for operators < and ==. Using only those two operators, and other boolean logic operators (and, or,
not), show how to accomplish the equivalent of these conditional expressions. One example is given.
(a) a <= b
Ans: (a < b || a == b)
(b) a != b
(c) a b
(d) a = b
4. Practice writing C++ classes by creating the following class. Separate the declaration into a .h ?le
and the implementation of any non-inline methods into a .cpp ?le:
The class is named BankAccount and represents an account of money at an arbitrary bank.

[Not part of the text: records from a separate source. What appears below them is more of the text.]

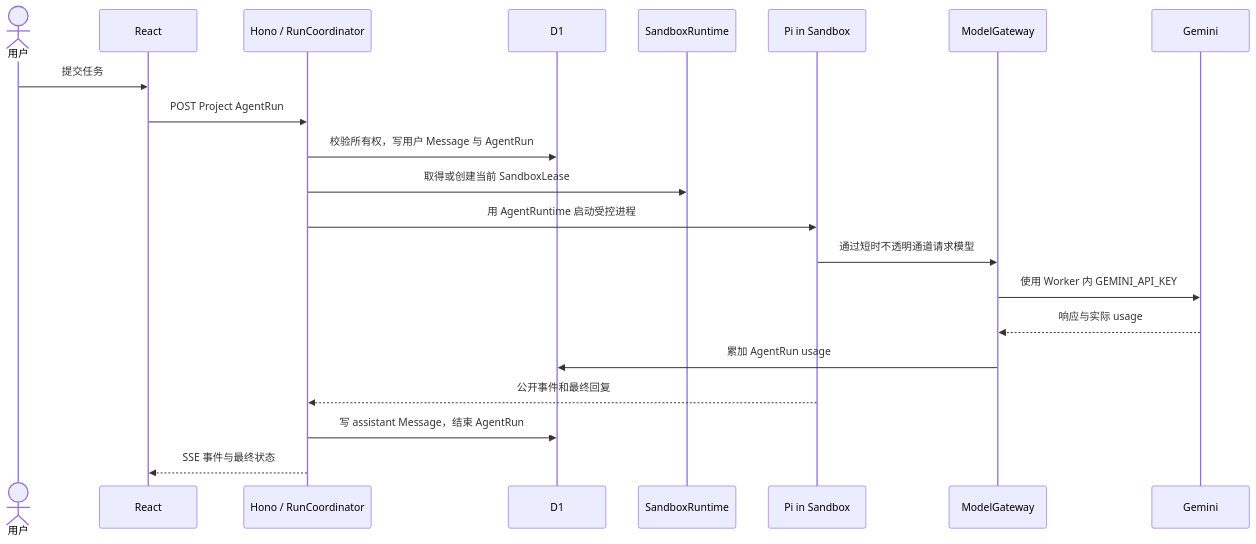
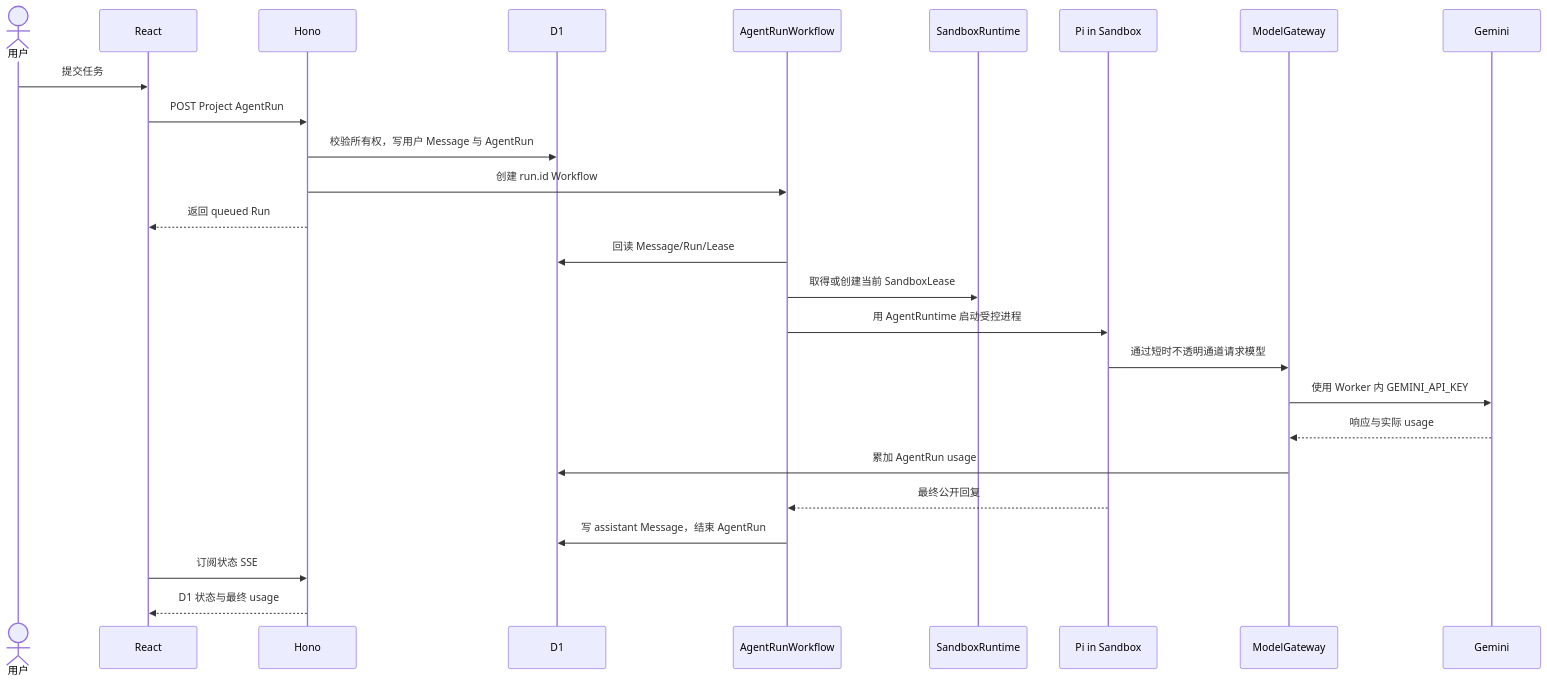
Before and after one commit to DeyunMa/agent-online: the second of 2 diagrams in docs/architecture/01-system-overview.md, drawn with Mermaid. The commit also changed other lines of this file and 69 other files, not shown here.

````diff
--- a/docs/architecture/01-system-overview.md
+++ b/docs/architecture/01-system-overview.md
@@ -74,24 +75,29 @@
 ```mermaid
 sequenceDiagram
     actor User as 用户
     participant UI as React
-    participant API as Hono / RunCoordinator
+    participant API as Hono
     participant DB as D1
+    participant WF as AgentRunWorkflow
     participant SR as SandboxRuntime
     participant AG as Pi in Sandbox
     participant MG as ModelGateway
     participant GM as Gemini
 
     User->>UI: 提交任务
     UI->>API: POST Project AgentRun
     API->>DB: 校验所有权，写用户 Message 与 AgentRun
-    API->>SR: 取得或创建当前 SandboxLease
-    API->>AG: 用 AgentRuntime 启动受控进程
+    API->>WF: 创建 run.id Workflow
+    API-->>UI: 返回 queued Run
+    WF->>DB: 回读 Message/Run/Lease
+    WF->>SR: 取得或创建当前 SandboxLease
+    WF->>AG: 用 AgentRuntime 启动受控进程
     AG->>MG: 通过短时不透明通道请求模型
     MG->>GM: 使用 Worker 内 GEMINI_API_KEY
     GM-->>MG: 响应与实际 usage
     MG->>DB: 累加 AgentRun usage
-    AG-->>API: 公开事件和最终回复
-    API->>DB: 写 assistant Message，结束 AgentRun
-    API-->>UI: SSE 事件与最终状态
+    AG-->>WF: 最终公开回复
+    WF->>DB: 写 assistant Message，结束 AgentRun
+    UI->>API: 订阅状态 SSE
+    API-->>UI: D1 状态与最终 usage
 ```
````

Satisfy
(a) Two ?elds: an account number (integer) and a balance (the amount of money in the account; a
(b) One constructor, taking parameters for the accout number and balance of the account, and initializing the object appropriately.
(c) One accessor method for the account balance, GetBalance().
(d) A method GetInterestRate(), which returns the interest rate of the account. Interest rate is
equal to 0.001 if the account balance is less than 10,000; equal to 0.003 if balance is between
10,000 and 100,000 (inclusive); and equal to 0.005 if greater than 100,000.
(e) A method ApplyInterest(), which multiplies the current balance by the account’s interest rate,
and then increases the balance by that product.
(f) A member operator operator<, which takes another BankAccount as a parameter and returns
whether the context BankAccount (this) has a smaller balance than the parameter.
You must mark methods as const when appropriate, and must justify whether each parameter to
your methods should be a copy, a reference, a pointer, or a const reference.
How to Get Credit
Lab 4 Reading